**Data listing:**
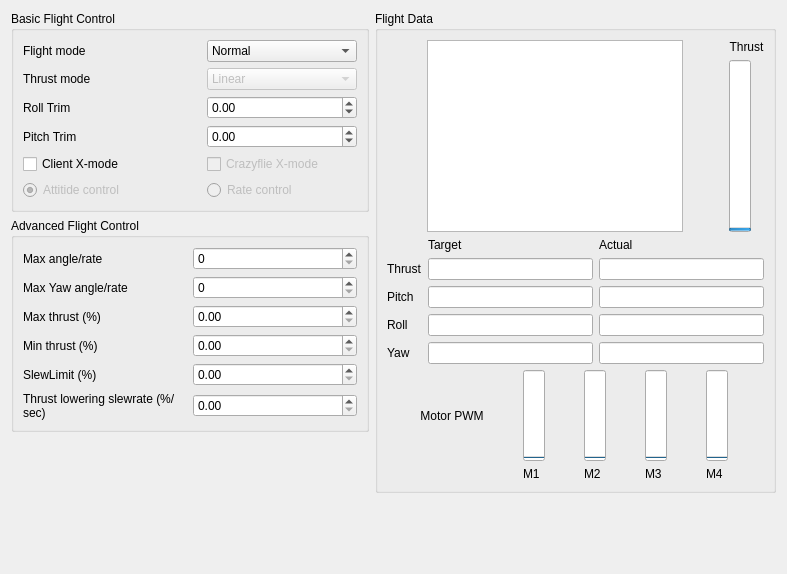
Qt form lib/cfclient/ui/tabs/flightTab.ui (bitcraze/crazyflie-clients-python) before a commit.
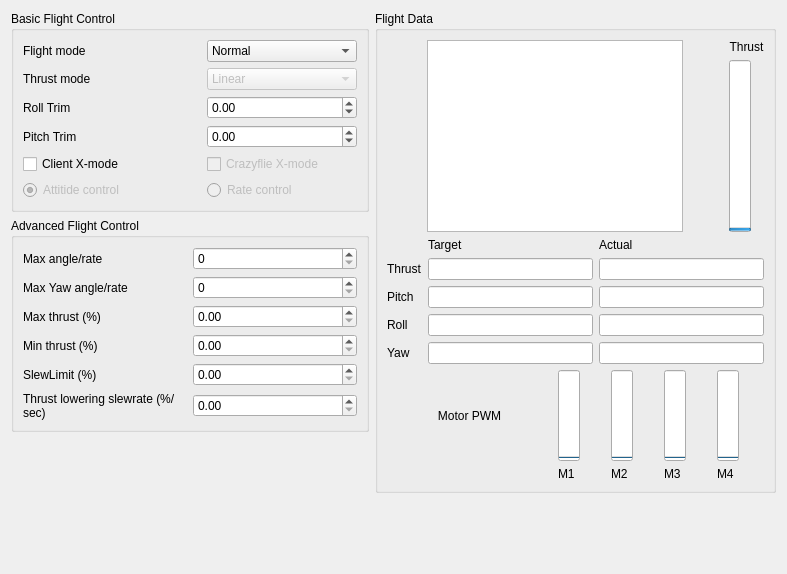
The same form after that commit.

Commit message: show emergency stop toggled state in the UI. Closes #45

The edit to the form file:
```diff
--- a/lib/cfclient/ui/tabs/flightTab.ui
+++ b/lib/cfclient/ui/tabs/flightTab.ui
@@ -575,12 +575,21 @@
           </item>
           <item row="0" column="0">
            <widget class="QLabel" name="label_24">
+            <property name="enabled">
+             <bool>true</bool>
+            </property>
             <property name="sizePolicy">
              <sizepolicy hsizetype="Fixed" vsizetype="Preferred">
               <horstretch>0</horstretch>
               <verstretch>0</verstretch>
              </sizepolicy>
             </property>
+            <property name="minimumSize">
+             <size>
+              <width>115</width>
+              <height>0</height>
+             </size>
+            </property>
             <property name="text">
              <string>Motor PWM</string>
             </property>
```
Left out of the diff: 28 changed lines with no effect on the pictures. The commit also changes 2 other files.
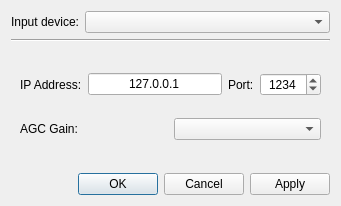
This is gui/setupdialog.ui in KejPi/AbracaDABra as Qt 5 draws it before an edit. The edited form follows.
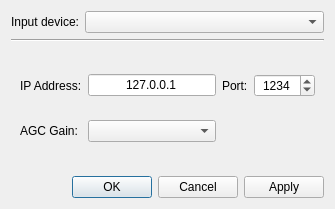
This is the edited form. The open tabs and pages were chosen to show the change.

Commit message: Setup dialog redesign: BW control implemented fro RTL-SDR, not sure if it really works

Patch:
```diff
--- a/gui/setupdialog.ui
+++ b/gui/setupdialog.ui
@@ -6,8 +6,8 @@
    <rect>
     <x>0</x>
     <y>0</y>
-    <width>341</width>
-    <height>206</height>
+    <width>335</width>
+    <height>209</height>
    </rect>
   </property>
   <property name="windowTitle">
@@ -73,17 +73,11 @@
       </layout>
      </widget>
      <widget class="QWidget" name="rtltcpPage">
-      <layout class="QVBoxLayout" name="verticalLayout_2">
-       <item>
-        <layout class="QHBoxLayout" name="horizontalLayout_3">
-         <item>
-          <widget class="QLabel" name="ipAddrLabel">
-           <property name="text">
-            <string>IP Address:</string>
-           </property>
-          </widget>
-         </item>
-         <item>
+      <layout class="QGridLayout" name="gridLayout_2">
+       <item row="1" column="1">
+        <widget class="QComboBox" name="rtltcpGainCombo"/>
+       </item>
+       <item row="0" column="1">
           <widget class="QLineEdit" name="ipAddressEdit">
            <property name="minimumSize">
             <size>
@@ -99,14 +93,21 @@
            </property>
           </widget>
          </item>
-         <item>
+       <item row="1" column="0">
+        <widget class="QLabel" name="rtltcpAgcGainLabel">
+         <property name="text">
+          <string>AGC Gain:</string>
+         </property>
+        </widget>
+       </item>
+       <item row="0" column="2">
           <widget class="QLabel" name="portLabel">
            <property name="text">
             <string>Port:</string>
            </property>
           </widget>
          </item>
-         <item>
+       <item row="0" column="3">
           <widget class="QSpinBox" name="ipPortSpinBox">
            <property name="alignment">
             <set>Qt::AlignCenter</set>
@@ -119,21 +120,12 @@
            </property>
           </widget>
          </item>
-        </layout>
-       </item>
-       <item>
-        <layout class="QHBoxLayout" name="horizontalLayout_4">
-         <item>
-          <widget class="QLabel" name="rtltcpAgcGainLabel">
+       <item row="0" column="0">
+        <widget class="QLabel" name="ipAddrLabel">
            <property name="text">
-            <string>AGC Gain:</string>
-           </property>
-          </widget>
-         </item>
-         <item>
-          <widget class="QComboBox" name="rtltcpGainCombo"/>
-         </item>
-        </layout>
+          <string>IP Address:</string>
+         </property>
+        </widget>
        </item>
       </layout>
      </widget>
```
Left out of the diff: 74 changed lines with no effect on the pictures. Lines whose indentation alone changed are shown as unchanged. The commit also changes 5 other files.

**What you will do:** Leave the pictures out and reproduce all of the records exactly.

**Output below:**
Qt form lib/cfclient/ui/tabs/flightTab.ui (bitcraze/crazyflie-clients-python) before a commit.
The same form after that commit.

Commit message: show emergency stop toggled state in the UI. Closes #45

The edit to the form file:
```diff
--- a/lib/cfclient/ui/tabs/flightTab.ui
+++ b/lib/cfclient/ui/tabs/flightTab.ui
@@ -575,12 +575,21 @@
           </item>
           <item row="0" column="0">
            <widget class="QLabel" name="label_24">
+            <property name="enabled">
+             <bool>true</bool>
+            </property>
             <property name="sizePolicy">
              <sizepolicy hsizetype="Fixed" vsizetype="Preferred">
               <horstretch>0</horstretch>
               <verstretch>0</verstretch>
              </sizepolicy>
             </property>
+            <property name="minimumSize">
+             <size>
+              <width>115</width>
+              <height>0</height>
+             </size>
+            </property>
             <property name="text">
              <string>Motor PWM</string>
             </property>
```
Left out of the diff: 28 changed lines with no effect on the pictures. The commit also changes 2 other files.
This is gui/setupdialog.ui in KejPi/AbracaDABra as Qt 5 draws it before an edit. The edited form follows.
This is the edited form. The open tabs and pages were chosen to show the change.

Commit message: Setup dialog redesign: BW control implemented fro RTL-SDR, not sure if it really works

Patch:
```diff
--- a/gui/setupdialog.ui
+++ b/gui/setupdialog.ui
@@ -6,8 +6,8 @@
    <rect>
     <x>0</x>
     <y>0</y>
-    <width>341</width>
-    <height>206</height>
+    <width>335</width>
+    <height>209</height>
    </rect>
   </property>
   <property name="windowTitle">
@@ -73,17 +73,11 @@
       </layout>
      </widget>
      <widget class="QWidget" name="rtltcpPage">
-      <layout class="QVBoxLayout" name="verticalLayout_2">
-       <item>
-        <layout class="QHBoxLayout" name="horizontalLayout_3">
-         <item>
-          <widget class="QLabel" name="ipAddrLabel">
-           <property name="text">
-            <string>IP Address:</string>
-           </property>
-          </widget>
-         </item>
-         <item>
+      <layout class="QGridLayout" name="gridLayout_2">
+       <item row="1" column="1">
+        <widget class="QComboBox" name="rtltcpGainCombo"/>
+       </item>
+       <item row="0" column="1">
           <widget class="QLineEdit" name="ipAddressEdit">
            <property name="minimumSize">
             <size>
@@ -99,14 +93,21 @@
            </property>
           </widget>
          </item>
-         <item>
+       <item row="1" column="0">
+        <widget class="QLabel" name="rtltcpAgcGainLabel">
+         <property name="text">
+          <string>AGC Gain:</string>
+         </property>
+        </widget>
+       </item>
+       <item row="0" column="2">
           <widget class="QLabel" name="portLabel">
            <property name="text">
             <string>Port:</string>
            </property>
           </widget>
          </item>
-         <item>
+       <item row="0" column="3">
           <widget class="QSpinBox" name="ipPortSpinBox">
            <property name="alignment">
             <set>Qt::AlignCenter</set>
@@ -119,21 +120,12 @@
            </property>
           </widget>
          </item>
-        </layout>
-       </item>
-       <item>
-        <layout class="QHBoxLayout" name="horizontalLayout_4">
-         <item>
-          <widget class="QLabel" name="rtltcpAgcGainLabel">
+       <item row="0" column="0">
+        <widget class="QLabel" name="ipAddrLabel">
            <property name="text">
-            <string>AGC Gain:</string>
-           </property>
-          </widget>
-         </item>
-         <item>
-          <widget class="QComboBox" name="rtltcpGainCombo"/>
-         </item>
-        </layout>
+          <string>IP Address:</string>
+         </property>
+        </widget>
        </item>
       </layout>
      </widget>
```
Left out of the diff: 74 changed lines with no effect on the pictures. Lines whose indentation alone changed are shown as unchanged. The commit also changes 5 other files.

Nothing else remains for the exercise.